Munich-headquartered Aurelius is buying 100 percent of the business. The sale price was not disclosed but LSG has revenues of around $2 billion. It has 19,000 employees worldwide and serves 275 million airline meals a year.
Will those millions of meals still be served as consumers, businesses and governments focus ever more on carbon emissions? Markus believes so.
“We had intensive discussion on that,” he said. “Our hypothesis is we will continue to fly but it will be a different type of flying – hydrogen-based, green flying. Air travel is such a basic element of our daily lives. I don’t think the world will work without planes now.”
LSG’s non-airline business in the food commerce industry is also growing, Markus added, using its kitchens to prepare food to deliver to the likes of Starbucks and 7-Eleven, mainly in North America and Asia.
Lufthansa decided a few years ago that it wanted to focus on flying and put LSG up for sale. But only the European operations sold before covid hit in 2020.
“That covid episode makes valuing such a company slightly more tricky,” said Markus. “Are we back to 2019 levels, or are still affected by covid? We believe business is back. North America is back above 2019 levels. Asia is not there yet, but China only reopened a few months ago.”
The reopening of Asia, especially China, will provide “almost automatic” organic growth for the firm. There is also growth potential for the non-airline part via add-ons of local businesses, while LSG believes there is an opportunity in a trend for airlines to give passengers the option to pay for higher quality food.
LSG’s potential convinced Aurelius to contact with Lufthansa around nine months ago. They worked in what Markus called a “very collaborative spirit” –necessary, given the complications of the carve-out of the company, which is active in 49 countries.
“You have all these airline kitchens, and you have cash in all these countries around the world, as these deals are typically done on a cash basis,” said Markus. “You have to get cash out of countries that are off the beaten track, or at least value that cash.
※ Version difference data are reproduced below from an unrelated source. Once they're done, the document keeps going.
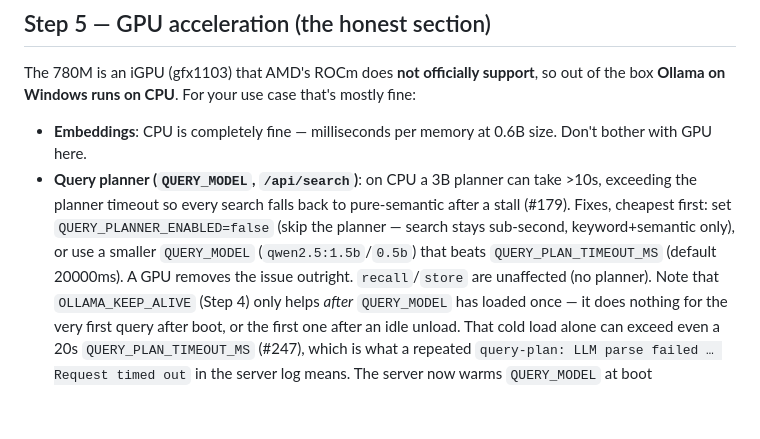
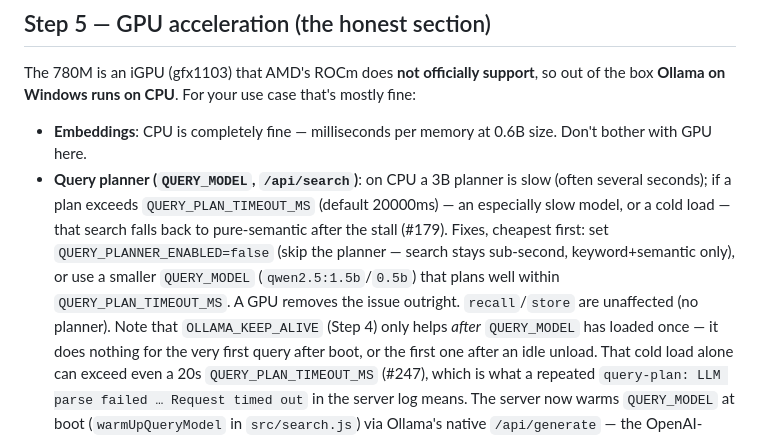
Before and after one commit to MSIH/openbrainlocal, a Markdown page: docs/local-llm-setup-guide.md, the part around the change. GitHub-like rendering; blank space fills up the shorter version.

Commit message:
docs: make CPU planner-timeout wording conditional on the 20s default (Copilot review)
The old "can take >10s, exceeding the planner timeout" is inaccurate now that the default is 20000ms — a 10s plan no longer times out. Rephrase so the fall-over is conditional on exceeding QUERY_PLAN_TIMEOUT_MS. Refs #221.

Co-Authored-By: Claude Opus 4.8 <noreply@anthropic.com>
Claude-Session: https://claude.ai/code/session_01YKt6y3Rk498eBqneiMKHpM

```diff
--- a/docs/local-llm-setup-guide.md
+++ b/docs/local-llm-setup-guide.md
@@ -125,10 +125,11 @@ $env:OLLAMA_MAX_LOADED_MODELS = "2"
 The 780M is an iGPU (gfx1103) that AMD's ROCm does **not officially support**, so out of the box **Ollama on Windows runs on CPU**. For your use case that's mostly fine:
 
 - **Embeddings**: CPU is completely fine — milliseconds per memory at 0.6B size. Don't bother with GPU here.
-- **Query planner (`QUERY_MODEL`, `/api/search`)**: on CPU a 3B planner can take >10s, exceeding the
-  planner timeout so every search falls back to pure-semantic after a stall (#179). Fixes, cheapest first:
+- **Query planner (`QUERY_MODEL`, `/api/search`)**: on CPU a 3B planner is slow (often several seconds);
+  if a plan exceeds `QUERY_PLAN_TIMEOUT_MS` (default 20000ms) — an especially slow model, or a cold load —
+  that search falls back to pure-semantic after the stall (#179). Fixes, cheapest first:
   set `QUERY_PLANNER_ENABLED=false` (skip the planner — search stays sub-second, keyword+semantic only),
-  or use a smaller `QUERY_MODEL` (`qwen2.5:1.5b`/`0.5b`) that beats `QUERY_PLAN_TIMEOUT_MS` (default 20000ms).
+  or use a smaller `QUERY_MODEL` (`qwen2.5:1.5b`/`0.5b`) that plans well within `QUERY_PLAN_TIMEOUT_MS`.
   A GPU removes the issue outright. `recall`/`store` are unaffected (no planner).
   Note that `OLLAMA_KEEP_ALIVE` (Step 4) only helps *after* `QUERY_MODEL` has loaded once — it does
   nothing for the very first query after boot, or the first one after an idle unload. That cold load
```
That was one of the issues that took some time – how to make sure all this complexity was being accounted for.” Withholding taxes in some of those countries added to the complications.
Beyond the idiosyncrasies, the dealmakers also had a problem facing all private equity firms. Debt costs had been rising for a year before the collapse of Silicon Valley Bank in March complicated the picture further.
“Would financing have been easier a year ago?” said Markus. “Definitely. Easier and cheaper. This is a larger midcap, those can be done. If this business was five times as large, would we have been able to finance it? I’m not sure.”
While some recent deals have introduced novel capital structures such as flexible payment schemes to tackle the debt problem, the LSG deal involved traditional bank financing with various tranches. Debt funds were considered as a backup.
“We managed to get a classic bank financing that has some ABL component as well as a cash-based component,” said Markus.
The payment involved a little structure, but that was more due to the complexity of the carve-out, said Markus. “It’s a bit unclear which money will be where and how much capital there will be in the business when closing happens. It’s more due to the nature of the carve-out than the times we’re in.”
Exit-wise, the business would “definitely” be a good IPO, said Markus, while a trade sale would be less likely due to the limited potential buyers.